Last summer, Kobe Bryant decided to take on a cause, and committed to combating homelessness among youths in L.A.
A year later, and Bryant is still committed to achieving something greater than himself.
According to Melissa Rohlin of the LA Times, Bryant paid a visit to skid row–the infamous street in Los Angeles occupied by homeless people.
“You get to hear the stories, you get to see firsthand what’s going on.”
One story in particular that touched Bryant was that of a 58-year-old man, who had at one point withered away to 135 pounds before seeking help at a local L.A. Mission.
“He’s a 60-year-old man, extremely articulate, had a great life, made a poor choice and ended up on the streets. Now he feels like he’s there for good and his weight is back up to 235. He’s 58, actually, but he’s in better shape than I am.”
Bryant partnered with a resource center in Hollywood for homeless youths called My Friend’s Place, which provides the underprivileged between the ages of 12-25 with shelter, food, clothing, showers, transportation and other services.
According to Ben Bolch, also of the LA Times, My Friend’s Place has helped 1,741 homeless individuals since Bryant’s partnership last year.
The foundation Bryant facilitates these types of ventures and awareness campaigns out of is actually that of he and his wife, Vanessa, and is appropriately named the “Kobe & Vanessa Bryant Family Foundation.“
His reasoning for choosing homelessness? According to Bolch, this was the Black Mamba’s response:
“You have to do something that carries a little bit more weight to it, a little more significance, a little more purpose to it. My career is winding down. At the end of my career, I don’t want to look back and just say, ‘Well, I had a successful career because I won so many championships and scored so many points.’ There’s something else that you have to do with that.
This issue is one that kind of gets pushed on the back burner because it’s easy to point the blame at those who are homeless and say, ‘Well, you made that bad decision. This is where you are. It’s your fault.’ In life, we all make mistakes and to stand back and allow someone to live that way and kind of wash your hands of it … that’s not right.
Kids touch all of our hearts probably a little even more because it’s like they were born into this situation; they don’t have the opportunities that we had, We all had dreams, we all had goals, we all had aspirations and for them not to have that, it’s just not fair. We have to do something about it.”

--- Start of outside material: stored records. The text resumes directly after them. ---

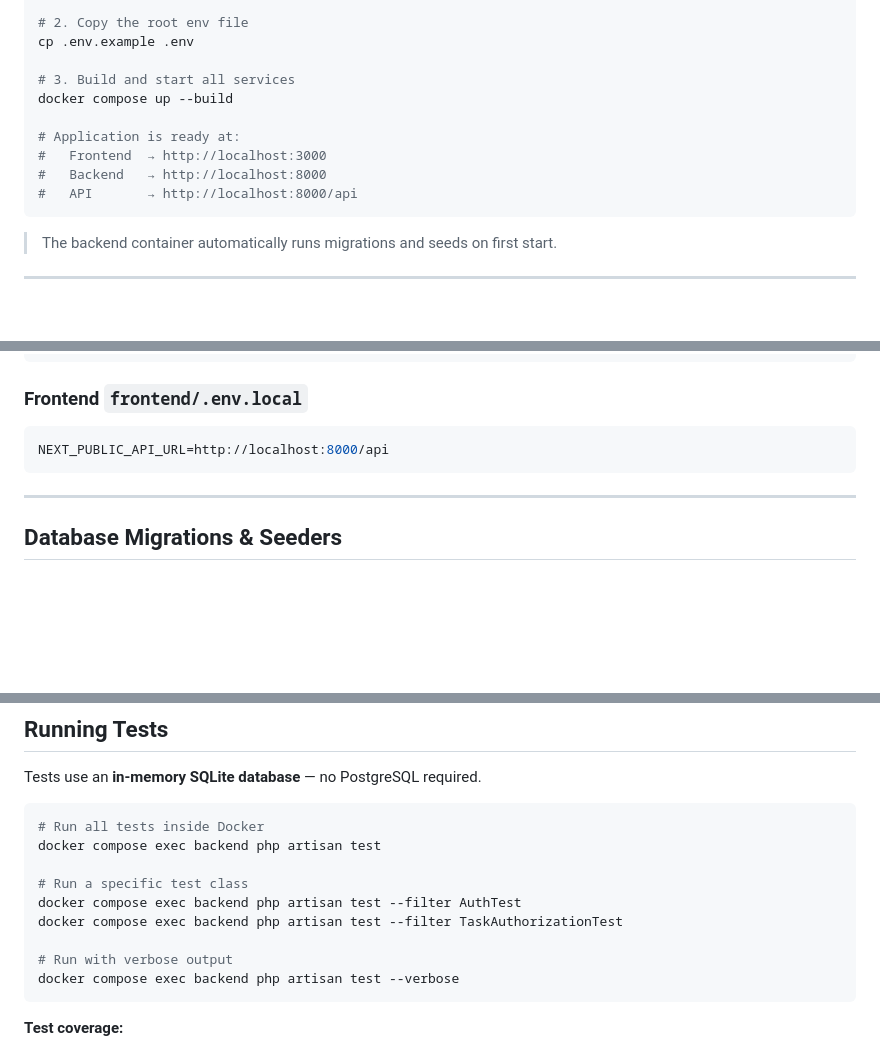
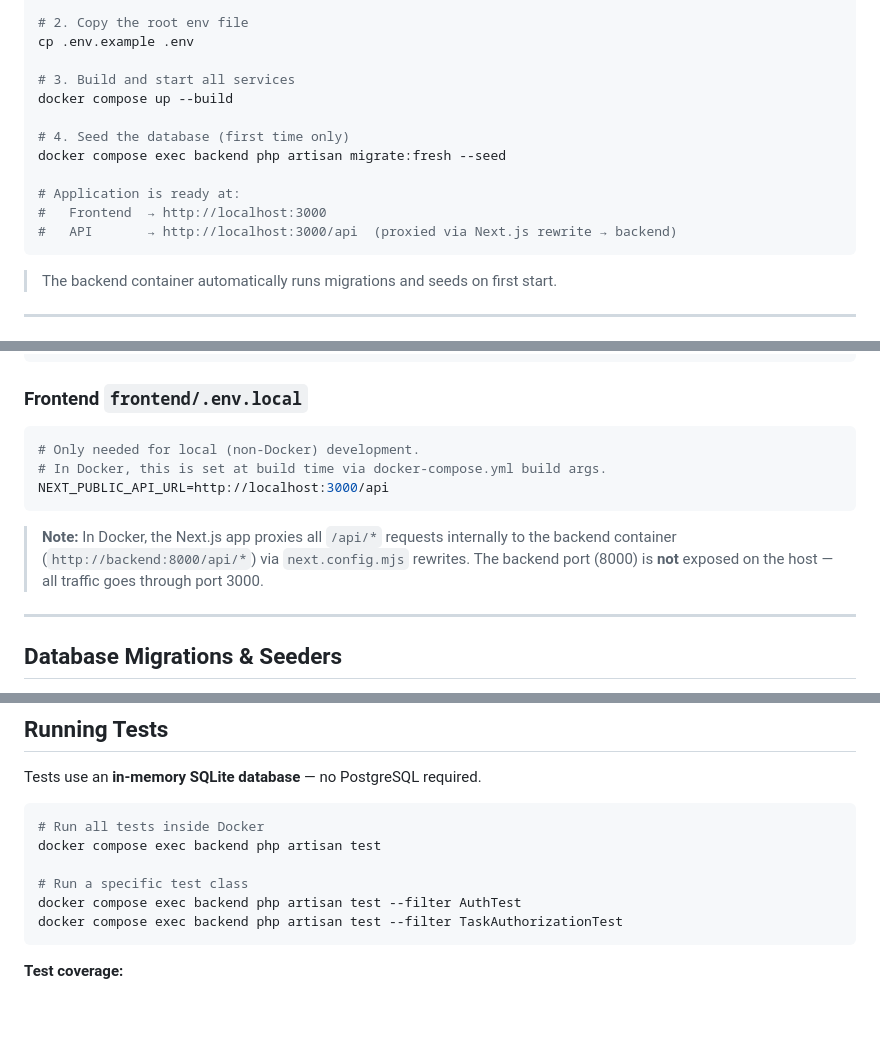
Before and after one commit to A-007481D/Fullstack-Auth-, a Markdown page: README.md, 3 parts joined by grey strips. Drawn GitHub-style; blank space fills up the shorter version.

````diff
--- a/README.md
+++ b/README.md
@@ -96,10 +96,12 @@ cp .env.example .env
 # 3. Build and start all services
 docker compose up --build
 
+# 4. Seed the database (first time only)
+docker compose exec backend php artisan migrate:fresh --seed
+
 # Application is ready at:
 #   Frontend  → http://localhost:3000
-#   Backend   → http://localhost:8000
-#   API       → http://localhost:8000/api
+#   API       → http://localhost:3000/api  (proxied via Next.js rewrite → backend)
 ```
 
 > The backend container automatically runs migrations and seeds on first start.
@@ -136,8 +138,14 @@ SANCTUM_STATEFUL_DOMAINS=localhost:3000
 
 ### Frontend `frontend/.env.local`
 ```env
-NEXT_PUBLIC_API_URL=http://localhost:8000/api
+# Only needed for local (non-Docker) development.
+# In Docker, this is set at build time via docker-compose.yml build args.
+NEXT_PUBLIC_API_URL=http://localhost:3000/api
 ```
+
+> **Note:** In Docker, the Next.js app proxies all `/api/*` requests internally
+> to the backend container (`http://backend:8000/api/*`) via `next.config.mjs` rewrites.
+> The backend port (8000) is **not** exposed on the host — all traffic goes through port 3000.
 
 ---
 
@@ -173,9 +181,6 @@ docker compose exec backend php artisan test
 # Run a specific test class
 docker compose exec backend php artisan test --filter AuthTest
 docker compose exec backend php artisan test --filter TaskAuthorizationTest
-
-# Run with verbose output
-docker compose exec backend php artisan test --verbose
 ```
 
 **Test coverage:**
````
Also changed, not shown: other parts of README.md (+57 -0 lines).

Bryant summed up his purpose with a famous quote from a fictional superhero:
“I don’t want to be too cheesy and quote ‘Spider-Man’ but with great power comes great responsibility.”
To many of these kids, Bryant is a real life superhero.